**Description of the task**
A bare number is all that is needed: how many lines below contain the string "Error"?

Segment Open

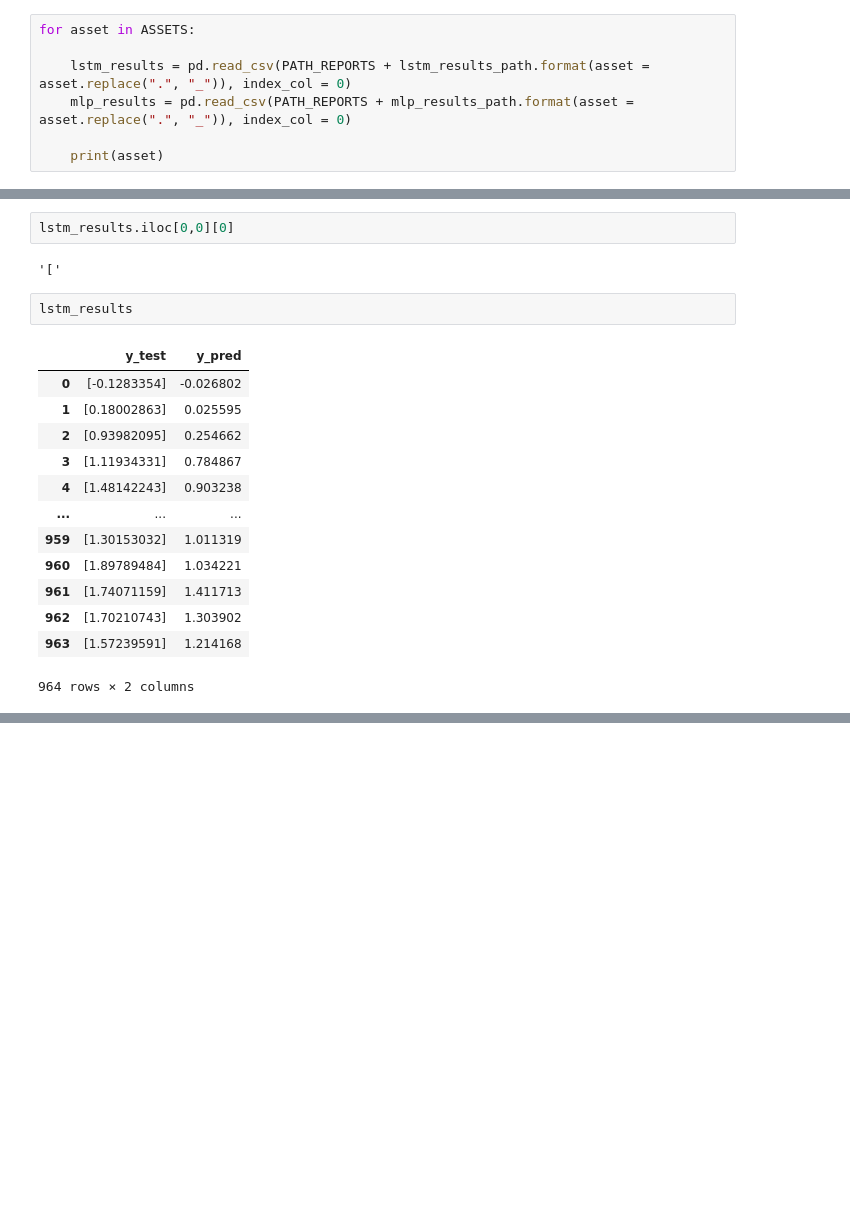
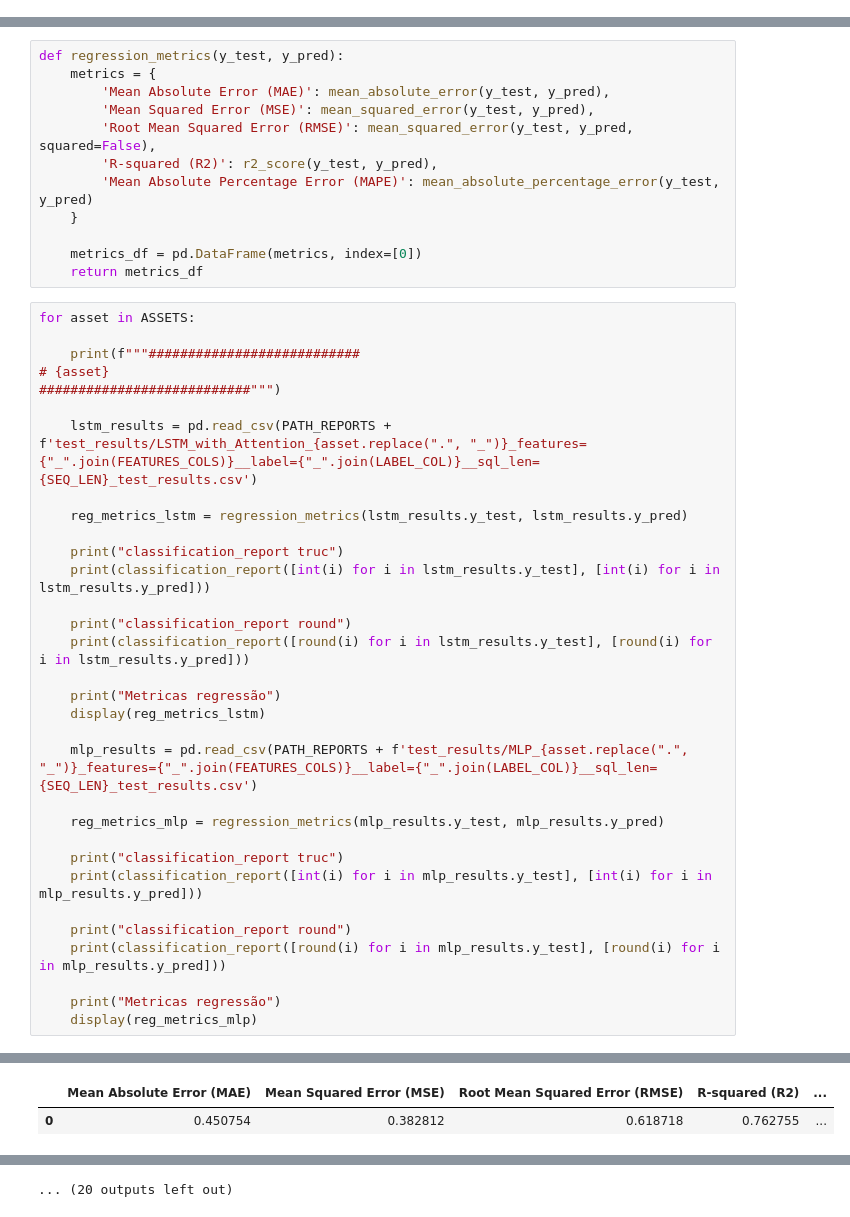
Before and after one commit to semcovici/Mean-Reversion-Prediction-with-Brazilian-Stocks-Market, a Jupyter notebook: notebooks/tf_results_analysis.ipynb, the cells around one changed output, grey strips where cells are left out. Drawn from its saved outputs; the diff is of its cells as text; blank space fills up the shorter version.

```diff
--- a/notebooks/tf_results_analysis.ipynb
+++ b/notebooks/tf_results_analysis.ipynb
@@ -8,7 +13,0 @@ ASSETS = ["PETR3.SA", "PRIO3.SA", "VALE3.SA", "GGBR3.SA", "ABCB4.SA", "ITUB3.SA"
-# %%
-for asset in ASSETS:
-
-    lstm_results = pd.read_csv(PATH_REPORTS + lstm_results_path.format(asset = asset.replace(".", "_")), index_col = 0)
-    mlp_results = pd.read_csv(PATH_REPORTS + mlp_results_path.format(asset = asset.replace(".", "_")), index_col = 0)
-
-    print(asset)
@@ -24,20 +14,45 @@ RADL3.SA
-# %%
-lstm_results.iloc[0,0][0]
-# %% [output]
-'['
-# %%
-lstm_results
-# %% [output]
-|  | y_test | y_pred |
-| 0 | [-0.1283354] | -0.026802 |
-| 1 | [0.18002863] | 0.025595 |
-| 2 | [0.93982095] | 0.254662 |
-| 3 | [1.11934331] | 0.784867 |
-| 4 | [1.48142243] | 0.903238 |
-| ... | ... | ... |
-| 959 | [1.30153032] | 1.011319 |
-| 960 | [1.89789484] | 1.034221 |
-| 961 | [1.74071159] | 1.411713 |
-| 962 | [1.70210743] | 1.303902 |
-| 963 | [1.57239591] | 1.214168 |
-964 rows × 2 columns
+# %%
+def regression_metrics(y_test, y_pred):
+    metrics = {
+        'Mean Absolute Error (MAE)': mean_absolute_error(y_test, y_pred),
+        'Mean Squared Error (MSE)': mean_squared_error(y_test, y_pred),
+        'Root Mean Squared Error (RMSE)': mean_squared_error(y_test, y_pred, squared=False),
+        'R-squared (R2)': r2_score(y_test, y_pred),
+        'Mean Absolute Percentage Error (MAPE)': mean_absolute_percentage_error(y_test, y_pred)
+    }
+
+    metrics_df = pd.DataFrame(metrics, index=[0])
+    return metrics_df
+# %%
+for asset in ASSETS:
+
+    print(f"""###########################
+# {asset}
+###########################""")
+
+    lstm_results = pd.read_csv(PATH_REPORTS + f'test_results/LSTM_with_Attention_{asset.replace(".", "_")}_features={"_".join(FEATURES_COLS)}__label={"_".join(LABEL_COL)}__sql_len={SEQ_LEN}_test_results.csv')
+
+    reg_metrics_lstm = regression_metrics(lstm_results.y_test, lstm_results.y_pred)
+
+    print("classification_report truc")
+    print(classification_report([int(i) for i in lstm_results.y_test], [int(i) for i in lstm_results.y_pred]))
+
+    print("classification_report round")
+    print(classification_report([round(i) for i in lstm_results.y_test], [round(i) for i in lstm_results.y_pred]))
+
+    print("Metricas regressão")
+    display(reg_metrics_lstm)
+
+    mlp_results = pd.read_csv(PATH_REPORTS + f'test_results/MLP_{asset.replace(".", "_")}_features={"_".join(FEATURES_COLS)}__label={"_".join(LABEL_COL)}__sql_len={SEQ_LEN}_test_results.csv')
+
+    reg_metrics_mlp = regression_metrics(mlp_results.y_test, mlp_results.y_pred)
+
+    print("classification_report truc")
+    print(classification_report([int(i) for i in mlp_results.y_test], [int(i) for i in mlp_results.y_pred]))
+
+    print("classification_report round")
+    print(classification_report([round(i) for i in mlp_results.y_test], [round(i) for i in mlp_results.y_pred]))
+
+    print("Metricas regressão")
+    display(reg_metrics_mlp)
+# %% [output]
@@ -43,0 +76,2 @@ lstm_results
+|  | Mean Absolute Error (MAE) | Mean Squared Error (MSE) | Root Mean Squared Error (RMSE) | R-squared (R2) | ... |
+| 0 | 0.450754 | 0.382812 | 0.618718 | 0.762755 | ... |
@@ -43,0 +173 @@ lstm_results
+... (20 outputs left out)
```
Also changed, not shown: parts of 4 cells of this notebook, 36 other files.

Segment Closed

**Task output**
5